Governor J.B. Pritzker

On November 8, 2021, Governor J.B. Pritzker signed into law an amendment to the Illinois Health Care Right of Conscience Act (the Act) that will prevent employees from relying on the Act to avoid employer COVID-19 vaccine or testing mandates. The amendment goes into effect on June 1, 2022.

Overview of the Illinois Health Care Right of Conscience Act

The Act was first passed in 1977 and was meant to protect from discrimination health care workers who participated in, or refused to participate in, the delivery or receipt of health care services that were “contrary to their conscience.”

Recently, however, some non-health care workers in Illinois have relied on the Act to claim an exemption from their employers’ COVID-19 vaccination or testing requirements based on the Act’s broad language prohibiting discrimination “against any person in any manner” who refuses to “obtain, receive or accept” health care services or medical care. In fact, several lawsuits have recently been filed by employees claiming that their employers’ policies violate the Act.
Continue Reading Illinois limits conscience-based vaccine objections, while other states allow them
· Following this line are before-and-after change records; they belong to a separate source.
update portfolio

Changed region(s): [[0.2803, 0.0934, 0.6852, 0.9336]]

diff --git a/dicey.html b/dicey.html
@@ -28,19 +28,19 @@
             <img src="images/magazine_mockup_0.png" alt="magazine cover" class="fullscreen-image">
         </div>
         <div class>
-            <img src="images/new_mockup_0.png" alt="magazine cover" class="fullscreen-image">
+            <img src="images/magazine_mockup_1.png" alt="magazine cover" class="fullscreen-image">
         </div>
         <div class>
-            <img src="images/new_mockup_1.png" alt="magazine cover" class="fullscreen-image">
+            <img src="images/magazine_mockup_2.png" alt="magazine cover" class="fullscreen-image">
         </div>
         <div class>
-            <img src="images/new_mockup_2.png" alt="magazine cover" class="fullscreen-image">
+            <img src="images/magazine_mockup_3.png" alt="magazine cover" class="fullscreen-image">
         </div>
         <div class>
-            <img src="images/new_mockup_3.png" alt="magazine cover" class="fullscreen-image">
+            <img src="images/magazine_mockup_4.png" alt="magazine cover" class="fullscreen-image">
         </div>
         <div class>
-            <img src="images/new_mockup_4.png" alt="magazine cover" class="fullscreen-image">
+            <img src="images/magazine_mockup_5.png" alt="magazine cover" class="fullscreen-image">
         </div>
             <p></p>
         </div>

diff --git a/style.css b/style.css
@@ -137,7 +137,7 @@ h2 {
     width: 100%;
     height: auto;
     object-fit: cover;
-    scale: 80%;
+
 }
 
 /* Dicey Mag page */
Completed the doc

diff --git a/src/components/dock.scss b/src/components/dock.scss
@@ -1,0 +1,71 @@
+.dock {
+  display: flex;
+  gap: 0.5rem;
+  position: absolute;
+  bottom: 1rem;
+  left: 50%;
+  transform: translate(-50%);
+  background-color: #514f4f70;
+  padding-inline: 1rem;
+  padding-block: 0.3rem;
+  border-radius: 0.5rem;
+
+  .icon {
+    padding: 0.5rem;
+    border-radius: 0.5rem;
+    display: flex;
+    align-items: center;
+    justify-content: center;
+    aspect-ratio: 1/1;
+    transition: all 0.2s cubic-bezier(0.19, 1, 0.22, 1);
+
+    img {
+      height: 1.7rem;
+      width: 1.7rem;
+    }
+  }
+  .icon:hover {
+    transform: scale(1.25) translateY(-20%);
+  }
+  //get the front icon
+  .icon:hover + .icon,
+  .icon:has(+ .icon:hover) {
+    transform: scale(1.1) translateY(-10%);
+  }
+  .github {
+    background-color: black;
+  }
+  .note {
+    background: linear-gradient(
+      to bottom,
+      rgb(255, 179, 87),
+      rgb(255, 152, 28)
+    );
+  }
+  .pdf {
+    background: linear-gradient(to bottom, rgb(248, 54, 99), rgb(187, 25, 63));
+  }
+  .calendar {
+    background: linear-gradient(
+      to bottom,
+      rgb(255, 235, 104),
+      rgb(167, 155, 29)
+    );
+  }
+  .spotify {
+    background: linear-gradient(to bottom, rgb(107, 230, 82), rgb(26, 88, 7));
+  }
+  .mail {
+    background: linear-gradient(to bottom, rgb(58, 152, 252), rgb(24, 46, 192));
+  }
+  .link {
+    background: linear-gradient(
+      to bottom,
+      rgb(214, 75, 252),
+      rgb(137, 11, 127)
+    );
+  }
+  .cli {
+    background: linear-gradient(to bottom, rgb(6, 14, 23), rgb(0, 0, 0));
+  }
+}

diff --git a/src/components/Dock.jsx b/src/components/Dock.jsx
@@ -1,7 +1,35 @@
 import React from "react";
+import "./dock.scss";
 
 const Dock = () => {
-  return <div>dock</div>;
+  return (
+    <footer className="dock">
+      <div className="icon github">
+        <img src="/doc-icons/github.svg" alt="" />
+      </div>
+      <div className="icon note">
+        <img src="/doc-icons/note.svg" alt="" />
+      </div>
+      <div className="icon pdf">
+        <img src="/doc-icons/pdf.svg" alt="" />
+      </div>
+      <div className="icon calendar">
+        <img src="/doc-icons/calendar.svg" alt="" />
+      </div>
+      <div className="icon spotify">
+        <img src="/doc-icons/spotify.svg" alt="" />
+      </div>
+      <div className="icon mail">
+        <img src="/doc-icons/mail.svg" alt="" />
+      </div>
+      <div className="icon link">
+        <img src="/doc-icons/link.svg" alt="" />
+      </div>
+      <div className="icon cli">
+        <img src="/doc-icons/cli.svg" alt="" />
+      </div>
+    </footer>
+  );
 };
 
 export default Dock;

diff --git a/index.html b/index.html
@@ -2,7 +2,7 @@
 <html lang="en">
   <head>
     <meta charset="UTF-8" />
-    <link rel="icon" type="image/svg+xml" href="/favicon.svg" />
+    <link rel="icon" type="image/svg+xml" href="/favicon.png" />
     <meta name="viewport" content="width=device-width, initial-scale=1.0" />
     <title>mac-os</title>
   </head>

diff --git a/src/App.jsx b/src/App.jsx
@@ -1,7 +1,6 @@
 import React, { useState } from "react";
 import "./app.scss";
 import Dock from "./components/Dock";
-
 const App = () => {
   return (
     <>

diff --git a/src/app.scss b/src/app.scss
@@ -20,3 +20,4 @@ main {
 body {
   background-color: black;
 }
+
On May 31, 2021, the Illinois legislature passed SB 672, a bill that amends the Illinois Freedom to Work Act, the state’s non-compete statute. Governor J.B. Pritzker is expected to sign the bill into law. SB 672 would apply to restrictive covenant agreements entered into after January 1, 2022, and introduces a number of new restrictions on not only non-compete covenants, but also employee and customer non-solicitation covenants.

One of the most significant aspects of the bill is that it codifies the rule set forth in Fifield v. Premier Dealer Services, Inc., 2013 IL App (1st) 120327, which held that continued employment is not sufficient consideration for a restrictive covenant unless the employee remains employed for at least two years. Under SB 672, a restrictive covenant is supported by “adequate consideration” if (1) the employee worked for the employer for at least two years after signing a restrictive covenant agreement, or (2) the employer otherwise provided consideration adequate to support the restrictive covenant agreement, “which consideration can consist of a period of employment plus additional professional or financial benefits or merely professional or financial benefits adequate by themselves.” The bill does not define what type or amount of “professional or financial benefits” would be adequate.Continue Reading Illinois’ new non-compete restrictions expected to become law

Illinois officially has made it easier for certain workers who contract COVID-19 to claim it is an occupational disease for purposes of collecting workers’ compensation. On June 5, 2020, Illinois Governor J.B. Pritzker signed into law House Bill 2455, which amends the Illinois Workers’ Occupational Diseases Act (820 ILCS 310/et seq.) with respect to such claims.

In April 2020, the Illinois Workers’ Compensation Commission passed an emergency rule creating this same rebuttable presumption, but quickly withdrew the rule after it was challenged in court.

This amendment (codified as Public Act 0633) creates a rebuttable presumption that the exposure to and contraction of COVID-19 by a “COVID-19 first responder or front-line worker” arises out of and in the course of the employee’s employment, and is causally connected to the hazards or exposures of the employee’s employment.
Continue Reading It’s official: Illinois law presumes COVID-19 is a workplace injury for essential workers

On March 20, 2020, Illinois Governor J.B. Pritzker issued an executive order directing all Illinois residents to “stay at home.”  The order goes into effect on Saturday, March 21, 2020 at 5 p.m. (CT), and lasts through April 7, 2020.  Illinois now joins the ranks of California and New York, which have issued similar “stay at home” orders.

Under the order, all “non-essential” businesses must stop operating except with respect to minimum basic operations or operations consisting of individuals working from home.  “Minimum basic operations” consist of the minimum necessary activities to maintain the value of the business’s inventory, preserve the condition of the business’s physical plant and equipment, ensure security, process payroll and employee benefits, or for related functions.  To the extent employees must still work, businesses must ensure they comply with social distancing requirements:

  • Designate six-foot distances with signage, tape, or by other means, to ensure employees and customers waiting in line maintain appropriate distances from one another;
  • Make hand sanitizer and sanitizing products readily available for employees and customers;
  • Implement separate operating hours for elderly and vulnerable customers; and
  • Post online whether a facility is open, and how best to reach the facility and continue services by phone or remotely.

Continue Reading Illinois governor issues “stay at home” order in response to COVID-19